“I’m looking to see whether the Liberals are going to be able to translate their incumbency advantage into the objective they’re seeking,” says Tossutti. “If we look at provincial elections that were held during the pandemic in British Columbia, Newfoundland and New Brunswick, minority governments were able to win a majority, so I want to see whether that same pattern also occurs at the federal level.”
Another pattern Tossutti will be watching for is voter turnout, which could play a major role. Fewer people voted in the provincial elections held during the pandemic, in some cases hitting historic lows, and she doesn’t expect to see much improvement.
Canadians can expect to hear about a range of topics over the coming weeks. In addition to economic recovery from the pandemic, long-term care improvements and future vaccine manufacturing, Berrada expects BIPOC (Black, Indigenous and People of Colour) relations, the rise of anti-Semitism and Islamophobia, and the implementation of Truth and Reconciliation Committee recommendations to be among the issues discussed.
Climate change will also be an election topic, with increased volatility in climate events, forest fires, flooding, heat waves, and recent warnings by the United Nations climate report.
“All parties will address climate change to some extent,” says Berrada. “However, Canadians are wary of all climate-based plans, since Canada has failed to meet most climate change targets in the past. Any climate change policy needs to be rigorous, accounting for our increased carbon footprint.”

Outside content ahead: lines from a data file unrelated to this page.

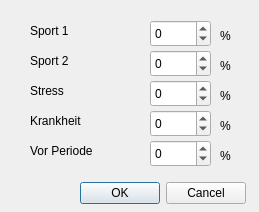
Before: the Qt Designer form src/bolusGUI/dlghealthoptions.ui in dreamshader/bolus, drawn with Qt 5.
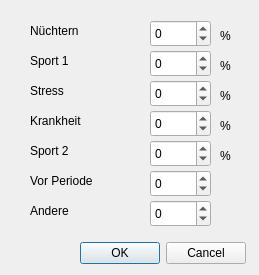
After: the same form once the commit is applied.

Patch:
```diff
--- a/src/bolusGUI/dlghealthoptions.ui
+++ b/src/bolusGUI/dlghealthoptions.ui
@@ -10,7 +10,7 @@
     <x>0</x>
     <y>0</y>
     <width>259</width>
-    <height>212</height>
+    <height>275</height>
    </rect>
   </property>
   <property name="windowTitle">
@@ -20,7 +20,7 @@
    <property name="geometry">
     <rect>
      <x>50</x>
-     <y>180</y>
+     <y>240</y>
      <width>196</width>
      <height>26</height>
     </rect>
@@ -33,7 +33,7 @@
    <property name="geometry">
     <rect>
      <x>30</x>
-     <y>20</y>
+     <y>50</y>
      <width>121</width>
      <height>21</height>
     </rect>
@@ -46,7 +46,7 @@
    <property name="geometry">
     <rect>
      <x>30</x>
-     <y>50</y>
+     <y>140</y>
      <width>121</width>
      <height>21</height>
     </rect>
@@ -85,7 +85,7 @@
    <property name="geometry">
     <rect>
      <x>30</x>
-     <y>140</y>
+     <y>170</y>
      <width>121</width>
      <height>21</height>
     </rect>
@@ -98,7 +98,7 @@
    <property name="geometry">
     <rect>
      <x>150</x>
-     <y>20</y>
+     <y>50</y>
      <width>61</width>
      <height>27</height>
     </rect>
@@ -114,7 +114,7 @@
    <property name="geometry">
     <rect>
      <x>150</x>
-     <y>50</y>
+     <y>140</y>
      <width>61</width>
      <height>27</height>
     </rect>
@@ -153,7 +153,7 @@
    <property name="geometry">
     <rect>
      <x>150</x>
-     <y>140</y>
+     <y>170</y>
      <width>61</width>
      <height>27</height>
     </rect>
@@ -227,6 +227,61 @@
     <string>%</string>
    </property>
   </widget>
+  <widget class="QLabel" name="lblTextSober">
+   <property name="geometry">
+    <rect>
+     <x>30</x>
+     <y>20</y>
+     <width>121</width>
+     <height>21</height>
+    </rect>
+   </property>
+   <property name="text">
+    <string>Nüchtern</string>
+   </property>
+  </widget>
+  <widget class="QSpinBox" name="spnSoberFactor">
+   <property name="geometry">
+    <rect>
+     <x>150</x>
+     <y>20</y>
+     <width>61</width>
+     <height>27</height>
+    </rect>
+   </property>
+   <property name="minimum">
+    <number>-99</number>
+   </property>
+   <property name="maximum">
+    <number>99</number>
+   </property>
+  </widget>
+  <widget class="QLabel" name="lblTextOther">
+   <property name="geometry">
+    <rect>
+     <x>30</x>
+     <y>200</y>
+     <width>121</width>
+     <height>21</height>
+    </rect>
+   </property>
+   <property name="text">
+    <string>Andere</string>
+   </property>
+  </widget>
+  <widget class="QSpinBox" name="spnOtherFactor">
+   <property name="geometry">
+    <rect>
+     <x>150</x>
+     <y>200</y>
+     <width>61</width>
+     <height>27</height>
+    </rect>
+   </property>
+   <property name="minimum">
+    <number>-99</number>
+   </property>
+  </widget>
  </widget>
  <resources/>
  <connections>
```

Liam Midzain-Gobin, Assistant Professor in the Department of Political Science, says he is eager to see how the election might develop, especially in a fast-moving news cycle.
“In the beginning, there has been a focus on the snap nature of the election, but the tragedy in Afghanistan might also capture a lot of attention — we saw something similar with refugees from Syria in 2015 — and the ongoing wildfires in B.C. and northern Ontario might do the same,” says Midzain-Gobin, adding that something else totally unexpected could have a huge impact in the coming weeks.
“The wildfires and unfolding Taliban takeover of Afghanistan are taking place soon after much attention was focused on the findings of so many children’s graves at former residential schools,” he says. “If we are going to be serious about reconciliation in Canada, there needs to be some concrete action proposed to support Indigenous Peoples’ self-determination.”
According to Tossutti, these varied and complex concerns of the Canadian electorate going into the election mean a definitive ‘ballot box issue’ has yet to emerge.
“I’ll be interested to see which issue moves to the forefront, and whether the election will become a referendum on how we view the Trudeau government’s management of the pandemic or if it will be about the future and what kind of government we want to lead us into the post-pandemic world,” she says. “Things will come up as the campaign platforms are fleshed out, and unexpected events always occur in campaigns. Campaigns matter. We’ll see how the leaders perform.”
NOTE: This story was written by Faculty of Humanities Social Media Co-ordinator Alison Innes and Faculty of Social Sciences Communications Officer Amanda Bishop.